Movie Review: Inside Job

If the financial crisis of 2008 has shown anything, it's that deregulation -- a free-market idea championed by Republicans and Democrats alike -- has exactly the opposite effect of what is promised.

Ultimately, it also proves the primitively atavistic nature of human beings: that altruism is an unnatural societal construct and that self-interest is the natural impulse of the human animal. Take away the rules and, rather than benefiting everyone, it benefits only those in the position to exercise power.

It's like the long-refuted notion of trickle-down economics: Given the opportunity to keep more of their money instead of paying taxes, corporations and businessmen don't use that money to create jobs and send more money downward to those in the lower-income brackets.
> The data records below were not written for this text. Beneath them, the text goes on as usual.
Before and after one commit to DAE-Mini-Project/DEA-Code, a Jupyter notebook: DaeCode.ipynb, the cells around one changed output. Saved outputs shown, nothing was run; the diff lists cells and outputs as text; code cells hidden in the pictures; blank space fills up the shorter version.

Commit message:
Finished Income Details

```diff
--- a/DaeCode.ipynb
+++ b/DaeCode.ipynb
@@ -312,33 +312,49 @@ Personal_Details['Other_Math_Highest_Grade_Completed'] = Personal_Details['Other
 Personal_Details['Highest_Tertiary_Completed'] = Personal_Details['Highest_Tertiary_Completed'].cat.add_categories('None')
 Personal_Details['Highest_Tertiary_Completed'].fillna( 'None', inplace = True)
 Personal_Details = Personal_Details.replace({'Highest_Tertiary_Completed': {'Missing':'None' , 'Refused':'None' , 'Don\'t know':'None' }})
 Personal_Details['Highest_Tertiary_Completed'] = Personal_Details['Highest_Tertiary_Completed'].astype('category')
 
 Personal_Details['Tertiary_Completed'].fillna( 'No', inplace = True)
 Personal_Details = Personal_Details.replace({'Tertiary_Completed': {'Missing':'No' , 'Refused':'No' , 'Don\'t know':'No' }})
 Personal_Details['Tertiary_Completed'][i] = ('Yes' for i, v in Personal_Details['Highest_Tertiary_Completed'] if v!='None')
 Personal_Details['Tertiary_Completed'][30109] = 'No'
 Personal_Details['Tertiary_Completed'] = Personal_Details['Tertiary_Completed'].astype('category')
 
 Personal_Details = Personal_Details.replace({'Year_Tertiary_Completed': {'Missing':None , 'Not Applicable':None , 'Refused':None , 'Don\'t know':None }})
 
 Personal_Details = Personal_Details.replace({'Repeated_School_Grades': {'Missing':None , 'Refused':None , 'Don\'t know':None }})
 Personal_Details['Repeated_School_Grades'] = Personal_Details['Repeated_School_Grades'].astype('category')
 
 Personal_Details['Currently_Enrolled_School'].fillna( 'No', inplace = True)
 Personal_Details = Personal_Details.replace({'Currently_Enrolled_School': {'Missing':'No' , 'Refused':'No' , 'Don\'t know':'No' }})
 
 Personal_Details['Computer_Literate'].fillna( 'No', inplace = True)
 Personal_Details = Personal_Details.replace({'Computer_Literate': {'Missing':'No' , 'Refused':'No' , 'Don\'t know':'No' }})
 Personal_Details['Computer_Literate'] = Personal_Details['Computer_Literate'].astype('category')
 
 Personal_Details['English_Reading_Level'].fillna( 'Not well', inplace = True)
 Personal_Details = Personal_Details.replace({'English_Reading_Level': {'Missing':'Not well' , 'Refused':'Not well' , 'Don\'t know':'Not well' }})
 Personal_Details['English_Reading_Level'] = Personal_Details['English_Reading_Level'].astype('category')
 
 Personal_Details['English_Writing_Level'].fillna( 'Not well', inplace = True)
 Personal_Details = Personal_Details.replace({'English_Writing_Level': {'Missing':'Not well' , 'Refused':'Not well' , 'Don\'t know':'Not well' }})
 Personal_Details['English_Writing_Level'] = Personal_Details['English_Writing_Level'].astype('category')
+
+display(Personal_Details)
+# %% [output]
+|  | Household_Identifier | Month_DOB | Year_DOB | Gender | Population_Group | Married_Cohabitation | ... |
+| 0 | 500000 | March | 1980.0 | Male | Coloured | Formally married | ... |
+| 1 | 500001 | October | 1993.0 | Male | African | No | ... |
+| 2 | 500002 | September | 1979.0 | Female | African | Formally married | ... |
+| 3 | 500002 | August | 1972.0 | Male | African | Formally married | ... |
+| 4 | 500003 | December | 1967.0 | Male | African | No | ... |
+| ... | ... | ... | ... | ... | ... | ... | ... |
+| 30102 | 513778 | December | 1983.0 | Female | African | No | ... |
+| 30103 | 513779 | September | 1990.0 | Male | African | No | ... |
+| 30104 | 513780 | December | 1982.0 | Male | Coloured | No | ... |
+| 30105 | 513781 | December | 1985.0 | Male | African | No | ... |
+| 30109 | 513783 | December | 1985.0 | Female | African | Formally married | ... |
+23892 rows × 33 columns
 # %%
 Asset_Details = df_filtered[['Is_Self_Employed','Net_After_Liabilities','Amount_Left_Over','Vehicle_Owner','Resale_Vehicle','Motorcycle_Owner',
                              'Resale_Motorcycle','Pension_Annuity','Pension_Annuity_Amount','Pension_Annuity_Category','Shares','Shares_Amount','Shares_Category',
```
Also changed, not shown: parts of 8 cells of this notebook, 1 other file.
No, they follow human nature and hoard as much for themselves as possible.

Which brings me to Charles Ferguson's compelling, infuriating and comprehensive documentary, Inside Job. In a little less than two hours, Ferguson shows the roots of the near-collapse of 2008, examines the steps that were taken that brought it about, points fingers (with evidence) at the various corporate and financial sector villains who made it possible and those who benefitted most -- and offers a fairly bleak assessment of what the future may hold under an Obama administration grossly infected with the same players who helped it all happen in the first place.

Ferguson's film is the best kind of lecture: one that lays out his thesis, then offers more evidence than you've seen previously to support and bolster his argument. Like the best of these films -- whether it's the flamboyant work of Michael Moore or the careful examination of An Inconvenient Truth -- Inside Job explains complex ideas with a clarity and skill that make them comprehensible to anyone willing to pay attention. But Ferguson does it in a way that doesn't dumb things down to the point of being simplistic.

The key fact comes early: that, under the Reagan administration, financial restraints and regulations -- which had prevented any serious financial crises since Glass-Steagall was enacted after the start of the Great Depression -- were swept away in a flurry of misguided (or, more accurately, perfectly guided) attempts to give business (particularly the financial sector) a freer hand.

But when your main product is the production of profit -- as opposed to the manufacture of goods -- and most of the rules have been removed, what's to keep greed from giving way to malfeasance? As Ferguson shows over and over, the financial-services sector metastasized like a cancer on the economy, creating complex and dangerous financial instruments to fatten the bottom line without paying attention to the risk to the individual investor or bank customer.